## Available data
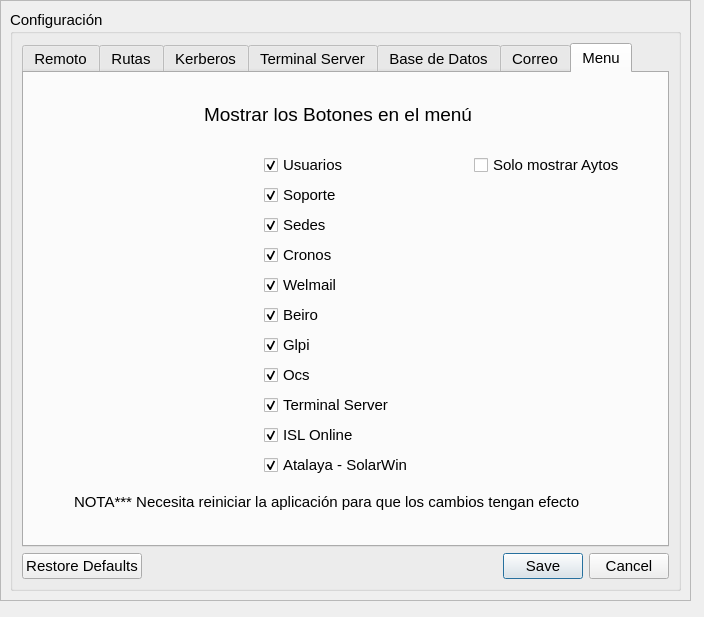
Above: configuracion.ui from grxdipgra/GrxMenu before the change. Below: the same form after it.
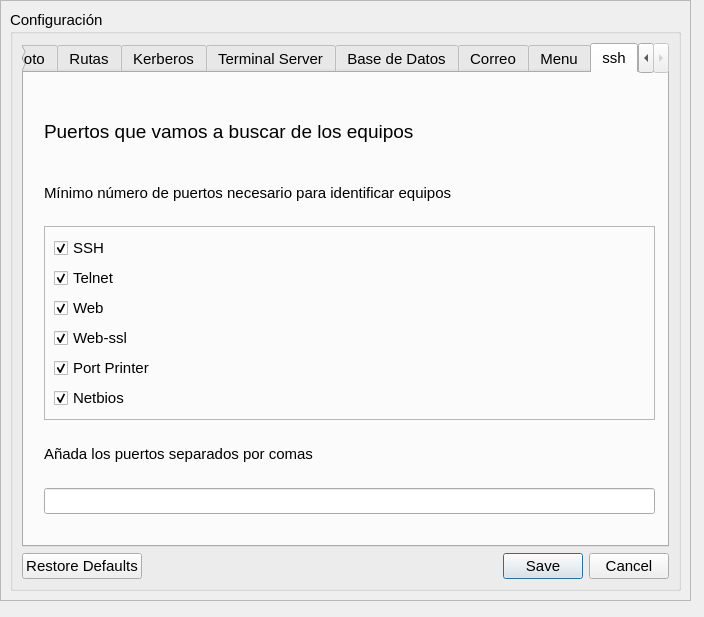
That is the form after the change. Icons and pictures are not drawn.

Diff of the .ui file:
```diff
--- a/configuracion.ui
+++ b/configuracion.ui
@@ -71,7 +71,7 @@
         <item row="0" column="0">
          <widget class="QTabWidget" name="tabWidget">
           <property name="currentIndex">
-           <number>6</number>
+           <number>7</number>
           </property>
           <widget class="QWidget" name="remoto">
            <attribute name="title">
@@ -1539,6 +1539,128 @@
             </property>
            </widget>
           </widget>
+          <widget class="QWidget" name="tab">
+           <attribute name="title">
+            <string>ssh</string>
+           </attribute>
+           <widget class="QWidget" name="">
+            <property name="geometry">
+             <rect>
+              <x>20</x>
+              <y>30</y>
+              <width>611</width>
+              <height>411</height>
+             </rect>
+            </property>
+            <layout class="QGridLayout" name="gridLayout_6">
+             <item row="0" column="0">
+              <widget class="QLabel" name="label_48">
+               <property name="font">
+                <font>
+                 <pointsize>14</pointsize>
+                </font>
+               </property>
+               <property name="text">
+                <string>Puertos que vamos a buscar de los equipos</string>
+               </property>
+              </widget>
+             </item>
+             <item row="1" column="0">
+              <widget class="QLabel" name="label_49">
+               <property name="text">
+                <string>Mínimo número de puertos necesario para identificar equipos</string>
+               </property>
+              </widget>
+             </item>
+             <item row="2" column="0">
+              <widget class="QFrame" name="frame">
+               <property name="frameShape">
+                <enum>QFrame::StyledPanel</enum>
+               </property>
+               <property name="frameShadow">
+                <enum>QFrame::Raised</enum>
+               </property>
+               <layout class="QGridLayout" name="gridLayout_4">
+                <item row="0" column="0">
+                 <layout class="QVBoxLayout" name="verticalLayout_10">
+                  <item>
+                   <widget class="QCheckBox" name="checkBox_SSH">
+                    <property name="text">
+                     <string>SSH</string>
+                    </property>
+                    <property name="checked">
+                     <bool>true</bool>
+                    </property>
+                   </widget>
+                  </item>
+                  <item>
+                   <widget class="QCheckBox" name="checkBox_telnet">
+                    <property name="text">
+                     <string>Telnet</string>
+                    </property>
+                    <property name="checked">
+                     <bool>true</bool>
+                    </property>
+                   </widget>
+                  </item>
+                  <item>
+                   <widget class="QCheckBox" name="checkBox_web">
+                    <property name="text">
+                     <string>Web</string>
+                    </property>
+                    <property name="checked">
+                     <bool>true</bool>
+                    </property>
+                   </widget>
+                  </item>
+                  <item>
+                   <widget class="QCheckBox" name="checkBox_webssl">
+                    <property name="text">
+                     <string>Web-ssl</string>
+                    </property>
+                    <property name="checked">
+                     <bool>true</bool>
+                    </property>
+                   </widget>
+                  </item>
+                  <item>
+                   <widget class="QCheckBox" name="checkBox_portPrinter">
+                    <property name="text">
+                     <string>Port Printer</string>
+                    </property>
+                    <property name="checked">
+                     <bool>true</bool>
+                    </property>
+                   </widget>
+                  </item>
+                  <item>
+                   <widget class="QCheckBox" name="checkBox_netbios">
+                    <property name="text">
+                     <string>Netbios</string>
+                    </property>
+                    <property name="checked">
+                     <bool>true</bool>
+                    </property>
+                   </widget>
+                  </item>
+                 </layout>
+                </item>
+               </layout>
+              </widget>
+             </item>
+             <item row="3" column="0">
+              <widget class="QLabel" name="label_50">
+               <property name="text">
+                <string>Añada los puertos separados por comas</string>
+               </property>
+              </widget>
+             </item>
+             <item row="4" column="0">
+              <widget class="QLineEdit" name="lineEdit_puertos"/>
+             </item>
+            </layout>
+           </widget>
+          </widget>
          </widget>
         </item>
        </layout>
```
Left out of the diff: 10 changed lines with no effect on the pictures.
...
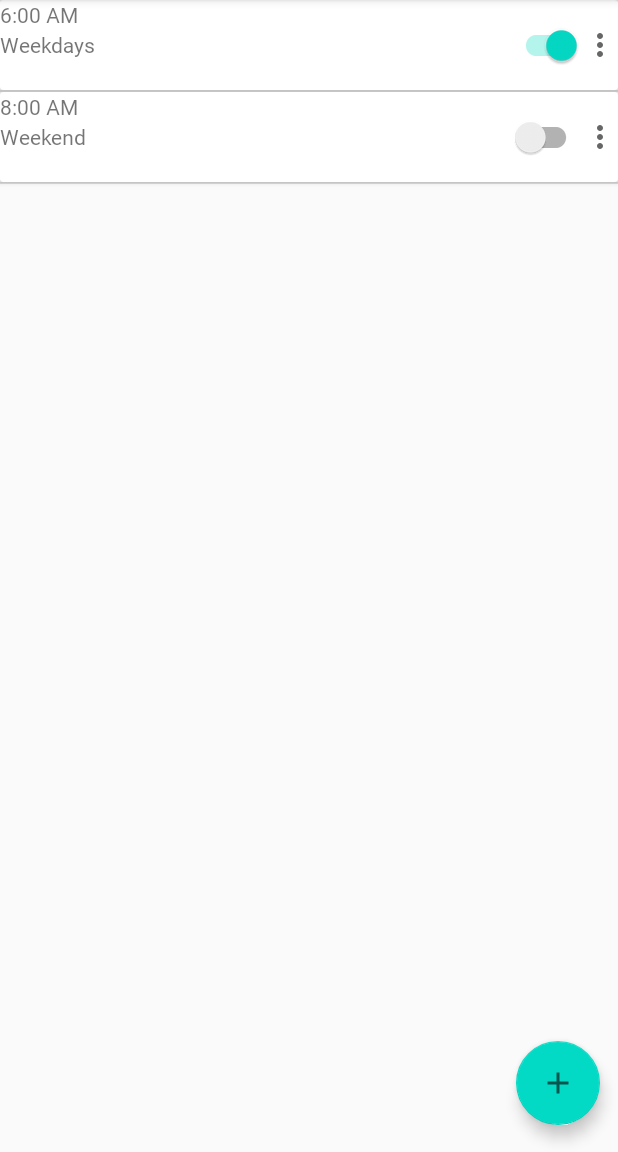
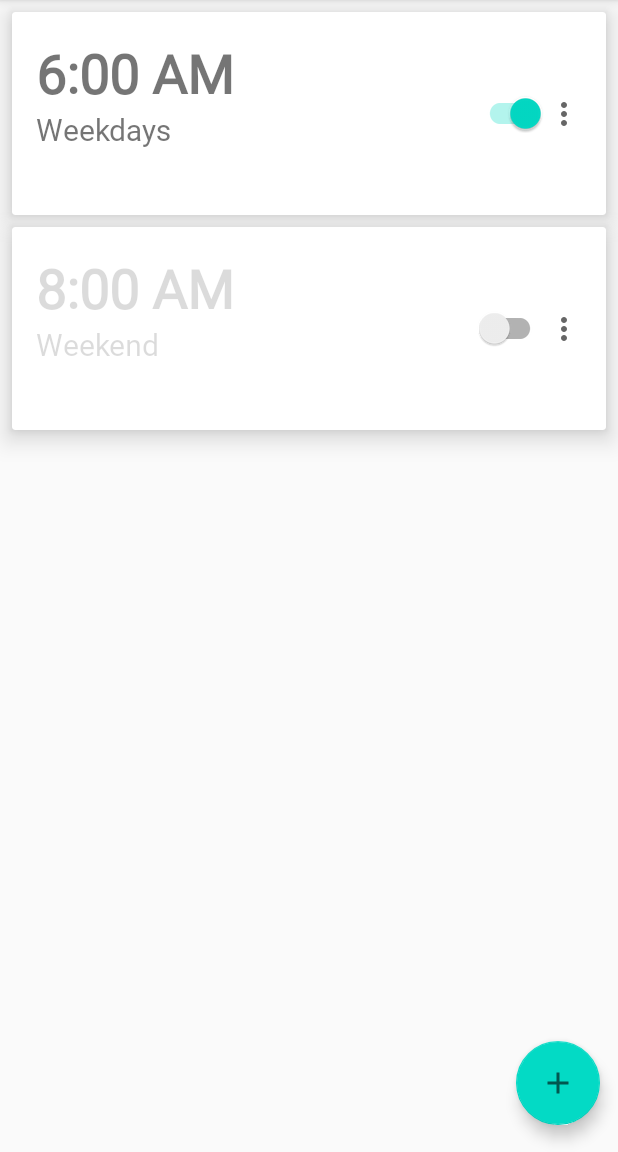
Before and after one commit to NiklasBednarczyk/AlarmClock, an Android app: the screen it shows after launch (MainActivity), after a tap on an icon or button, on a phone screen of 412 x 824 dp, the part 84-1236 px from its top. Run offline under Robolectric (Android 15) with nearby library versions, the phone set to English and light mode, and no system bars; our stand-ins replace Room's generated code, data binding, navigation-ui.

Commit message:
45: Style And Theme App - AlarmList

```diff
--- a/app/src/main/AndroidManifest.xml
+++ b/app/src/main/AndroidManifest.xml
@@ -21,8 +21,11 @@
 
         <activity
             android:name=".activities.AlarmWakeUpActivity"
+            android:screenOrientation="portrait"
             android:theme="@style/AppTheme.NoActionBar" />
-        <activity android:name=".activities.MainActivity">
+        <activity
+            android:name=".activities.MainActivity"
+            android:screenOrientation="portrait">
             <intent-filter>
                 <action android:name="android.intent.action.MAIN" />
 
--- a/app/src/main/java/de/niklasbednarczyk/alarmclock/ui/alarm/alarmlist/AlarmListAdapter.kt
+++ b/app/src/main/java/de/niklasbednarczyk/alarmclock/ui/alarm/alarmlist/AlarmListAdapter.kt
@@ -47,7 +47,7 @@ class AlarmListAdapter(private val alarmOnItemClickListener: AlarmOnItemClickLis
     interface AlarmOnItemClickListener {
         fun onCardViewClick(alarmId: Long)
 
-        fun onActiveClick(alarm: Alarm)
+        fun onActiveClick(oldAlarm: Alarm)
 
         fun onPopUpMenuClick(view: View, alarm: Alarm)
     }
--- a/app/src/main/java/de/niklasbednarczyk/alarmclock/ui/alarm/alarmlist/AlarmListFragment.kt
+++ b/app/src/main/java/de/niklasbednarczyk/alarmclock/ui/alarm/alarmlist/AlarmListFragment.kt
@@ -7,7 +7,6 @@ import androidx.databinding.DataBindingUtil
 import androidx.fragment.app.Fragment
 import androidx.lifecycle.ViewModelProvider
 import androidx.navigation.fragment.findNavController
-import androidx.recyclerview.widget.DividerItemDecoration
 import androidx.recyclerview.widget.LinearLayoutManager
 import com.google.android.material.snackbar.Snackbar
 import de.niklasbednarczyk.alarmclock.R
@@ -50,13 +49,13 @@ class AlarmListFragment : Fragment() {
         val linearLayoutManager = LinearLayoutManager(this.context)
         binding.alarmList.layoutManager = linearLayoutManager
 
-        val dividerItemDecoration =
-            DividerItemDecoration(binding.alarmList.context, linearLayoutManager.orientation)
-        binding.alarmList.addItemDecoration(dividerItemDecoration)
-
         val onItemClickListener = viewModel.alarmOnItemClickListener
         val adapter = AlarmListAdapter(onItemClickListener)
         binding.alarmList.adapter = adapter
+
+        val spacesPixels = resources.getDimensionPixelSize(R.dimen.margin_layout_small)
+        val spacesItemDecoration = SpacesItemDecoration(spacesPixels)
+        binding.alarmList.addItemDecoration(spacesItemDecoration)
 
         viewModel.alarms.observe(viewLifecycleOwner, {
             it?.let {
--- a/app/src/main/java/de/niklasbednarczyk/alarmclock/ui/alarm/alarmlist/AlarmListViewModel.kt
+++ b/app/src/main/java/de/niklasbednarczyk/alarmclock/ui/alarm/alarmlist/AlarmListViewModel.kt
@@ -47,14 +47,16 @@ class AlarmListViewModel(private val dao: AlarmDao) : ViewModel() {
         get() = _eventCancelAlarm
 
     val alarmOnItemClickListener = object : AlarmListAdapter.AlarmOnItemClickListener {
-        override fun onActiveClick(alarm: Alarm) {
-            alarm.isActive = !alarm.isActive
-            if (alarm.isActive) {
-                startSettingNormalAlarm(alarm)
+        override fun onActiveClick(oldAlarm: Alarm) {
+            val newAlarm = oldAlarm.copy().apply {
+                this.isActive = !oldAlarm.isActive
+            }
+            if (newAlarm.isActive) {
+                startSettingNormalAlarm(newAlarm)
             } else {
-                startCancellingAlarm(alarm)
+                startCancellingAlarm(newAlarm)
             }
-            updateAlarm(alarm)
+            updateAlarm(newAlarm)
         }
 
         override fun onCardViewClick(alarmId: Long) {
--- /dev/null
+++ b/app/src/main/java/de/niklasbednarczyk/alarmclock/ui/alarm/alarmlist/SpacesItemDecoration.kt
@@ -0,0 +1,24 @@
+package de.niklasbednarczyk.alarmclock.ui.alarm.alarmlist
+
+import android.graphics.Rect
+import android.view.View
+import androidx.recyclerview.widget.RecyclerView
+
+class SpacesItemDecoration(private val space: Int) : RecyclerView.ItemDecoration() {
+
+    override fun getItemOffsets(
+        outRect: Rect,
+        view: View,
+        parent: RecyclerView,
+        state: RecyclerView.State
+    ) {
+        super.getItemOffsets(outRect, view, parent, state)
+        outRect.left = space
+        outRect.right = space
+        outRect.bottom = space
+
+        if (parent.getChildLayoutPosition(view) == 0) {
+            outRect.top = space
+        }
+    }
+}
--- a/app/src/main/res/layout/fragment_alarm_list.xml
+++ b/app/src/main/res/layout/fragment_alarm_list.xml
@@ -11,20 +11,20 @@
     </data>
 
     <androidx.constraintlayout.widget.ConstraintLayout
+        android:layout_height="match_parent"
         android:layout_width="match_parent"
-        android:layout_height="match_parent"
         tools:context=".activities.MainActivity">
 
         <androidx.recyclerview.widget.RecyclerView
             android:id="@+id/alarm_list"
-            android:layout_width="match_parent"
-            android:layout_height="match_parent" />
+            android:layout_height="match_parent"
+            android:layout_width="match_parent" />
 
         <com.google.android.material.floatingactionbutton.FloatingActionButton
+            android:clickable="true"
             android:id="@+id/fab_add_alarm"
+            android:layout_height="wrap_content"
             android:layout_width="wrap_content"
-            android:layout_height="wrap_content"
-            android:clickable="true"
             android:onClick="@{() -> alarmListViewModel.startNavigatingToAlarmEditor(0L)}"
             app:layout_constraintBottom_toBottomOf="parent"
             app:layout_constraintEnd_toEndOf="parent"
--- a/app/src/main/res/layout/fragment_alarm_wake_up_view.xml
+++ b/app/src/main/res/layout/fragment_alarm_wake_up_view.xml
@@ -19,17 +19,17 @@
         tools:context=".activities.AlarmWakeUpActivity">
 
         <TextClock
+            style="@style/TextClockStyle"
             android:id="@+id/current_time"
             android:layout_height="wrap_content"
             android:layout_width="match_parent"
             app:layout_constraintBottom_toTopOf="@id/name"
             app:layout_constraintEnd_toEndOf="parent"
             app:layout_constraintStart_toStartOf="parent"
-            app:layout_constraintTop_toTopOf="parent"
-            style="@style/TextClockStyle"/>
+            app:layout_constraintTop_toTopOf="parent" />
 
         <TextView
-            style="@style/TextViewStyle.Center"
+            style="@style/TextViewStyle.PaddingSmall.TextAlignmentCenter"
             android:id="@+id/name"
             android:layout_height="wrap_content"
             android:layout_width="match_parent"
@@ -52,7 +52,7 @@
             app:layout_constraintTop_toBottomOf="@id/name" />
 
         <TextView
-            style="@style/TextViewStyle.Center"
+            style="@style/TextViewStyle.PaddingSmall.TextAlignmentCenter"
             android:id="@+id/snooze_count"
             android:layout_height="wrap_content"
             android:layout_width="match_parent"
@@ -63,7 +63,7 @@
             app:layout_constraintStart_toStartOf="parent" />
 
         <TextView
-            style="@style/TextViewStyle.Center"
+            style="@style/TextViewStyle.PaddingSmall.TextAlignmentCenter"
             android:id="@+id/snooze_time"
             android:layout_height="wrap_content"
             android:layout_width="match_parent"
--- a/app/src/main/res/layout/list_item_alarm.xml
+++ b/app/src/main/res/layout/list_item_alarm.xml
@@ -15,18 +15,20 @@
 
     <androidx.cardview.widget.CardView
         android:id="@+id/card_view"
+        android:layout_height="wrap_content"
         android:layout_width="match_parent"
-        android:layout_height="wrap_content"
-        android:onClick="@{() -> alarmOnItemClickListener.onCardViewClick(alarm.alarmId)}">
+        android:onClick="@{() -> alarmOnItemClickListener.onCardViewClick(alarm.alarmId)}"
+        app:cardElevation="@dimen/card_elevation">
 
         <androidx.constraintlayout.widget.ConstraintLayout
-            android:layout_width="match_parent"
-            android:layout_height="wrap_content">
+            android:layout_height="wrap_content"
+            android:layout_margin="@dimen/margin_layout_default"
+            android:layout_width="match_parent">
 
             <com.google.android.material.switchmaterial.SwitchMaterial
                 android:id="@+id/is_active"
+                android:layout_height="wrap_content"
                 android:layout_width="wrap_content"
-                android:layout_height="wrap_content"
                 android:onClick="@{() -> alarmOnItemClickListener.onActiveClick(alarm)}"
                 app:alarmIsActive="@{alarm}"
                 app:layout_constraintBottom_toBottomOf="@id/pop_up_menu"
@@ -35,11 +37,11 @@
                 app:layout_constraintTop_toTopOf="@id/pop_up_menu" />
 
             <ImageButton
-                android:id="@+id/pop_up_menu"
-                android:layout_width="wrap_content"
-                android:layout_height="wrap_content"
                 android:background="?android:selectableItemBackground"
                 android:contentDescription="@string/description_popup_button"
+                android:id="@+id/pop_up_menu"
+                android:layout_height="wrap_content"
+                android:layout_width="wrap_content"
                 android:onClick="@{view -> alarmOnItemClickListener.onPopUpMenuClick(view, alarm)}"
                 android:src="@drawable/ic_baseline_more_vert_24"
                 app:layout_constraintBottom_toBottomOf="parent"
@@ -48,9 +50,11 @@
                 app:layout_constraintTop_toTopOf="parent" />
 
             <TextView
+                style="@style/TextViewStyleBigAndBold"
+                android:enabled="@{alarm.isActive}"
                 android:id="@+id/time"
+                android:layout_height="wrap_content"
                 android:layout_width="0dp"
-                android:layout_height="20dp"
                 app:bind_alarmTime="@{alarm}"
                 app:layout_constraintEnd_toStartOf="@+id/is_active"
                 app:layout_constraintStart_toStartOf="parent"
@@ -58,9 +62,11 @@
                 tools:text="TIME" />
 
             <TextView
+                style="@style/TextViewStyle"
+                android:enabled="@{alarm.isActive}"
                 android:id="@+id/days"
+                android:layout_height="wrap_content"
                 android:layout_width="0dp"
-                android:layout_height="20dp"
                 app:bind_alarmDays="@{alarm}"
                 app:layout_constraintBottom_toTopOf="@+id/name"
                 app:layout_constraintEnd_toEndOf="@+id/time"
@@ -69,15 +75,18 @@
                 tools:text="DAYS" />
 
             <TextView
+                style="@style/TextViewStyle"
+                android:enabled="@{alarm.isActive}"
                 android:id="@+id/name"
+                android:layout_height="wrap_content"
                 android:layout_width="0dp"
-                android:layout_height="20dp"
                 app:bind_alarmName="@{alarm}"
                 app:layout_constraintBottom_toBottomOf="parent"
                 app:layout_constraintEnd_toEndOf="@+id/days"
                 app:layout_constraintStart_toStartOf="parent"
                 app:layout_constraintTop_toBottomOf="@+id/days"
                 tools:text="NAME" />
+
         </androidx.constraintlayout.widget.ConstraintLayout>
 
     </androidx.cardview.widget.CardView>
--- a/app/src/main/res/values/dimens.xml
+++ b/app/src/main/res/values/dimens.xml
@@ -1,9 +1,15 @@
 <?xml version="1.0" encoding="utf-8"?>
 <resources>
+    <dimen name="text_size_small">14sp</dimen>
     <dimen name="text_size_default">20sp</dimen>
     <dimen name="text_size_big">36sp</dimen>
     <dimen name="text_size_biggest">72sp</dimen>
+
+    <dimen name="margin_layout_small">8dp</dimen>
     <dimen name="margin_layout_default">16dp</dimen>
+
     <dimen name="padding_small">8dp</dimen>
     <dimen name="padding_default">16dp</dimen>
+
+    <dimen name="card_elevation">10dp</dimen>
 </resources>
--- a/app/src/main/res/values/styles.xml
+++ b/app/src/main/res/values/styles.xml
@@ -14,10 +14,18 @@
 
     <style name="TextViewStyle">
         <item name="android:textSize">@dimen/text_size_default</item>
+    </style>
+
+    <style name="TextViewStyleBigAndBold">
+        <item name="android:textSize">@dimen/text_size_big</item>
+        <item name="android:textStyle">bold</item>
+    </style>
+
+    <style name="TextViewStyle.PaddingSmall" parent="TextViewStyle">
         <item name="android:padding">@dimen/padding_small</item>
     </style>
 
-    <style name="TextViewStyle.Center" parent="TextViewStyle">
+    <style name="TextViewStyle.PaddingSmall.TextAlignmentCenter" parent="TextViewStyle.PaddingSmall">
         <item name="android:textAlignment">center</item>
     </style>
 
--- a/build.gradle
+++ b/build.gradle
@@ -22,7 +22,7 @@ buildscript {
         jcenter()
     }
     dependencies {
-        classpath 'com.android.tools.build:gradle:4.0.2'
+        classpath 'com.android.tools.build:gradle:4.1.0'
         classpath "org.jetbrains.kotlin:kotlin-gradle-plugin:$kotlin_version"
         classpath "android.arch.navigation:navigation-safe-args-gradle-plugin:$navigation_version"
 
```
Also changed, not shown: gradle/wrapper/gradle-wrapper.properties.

## Your goal
Check the data for the word "QWidget" and pull out the lines that have it.

## Your response
           <widget class="QWidget" name="remoto">
+          <widget class="QWidget" name="tab">
+           <widget class="QWidget" name="">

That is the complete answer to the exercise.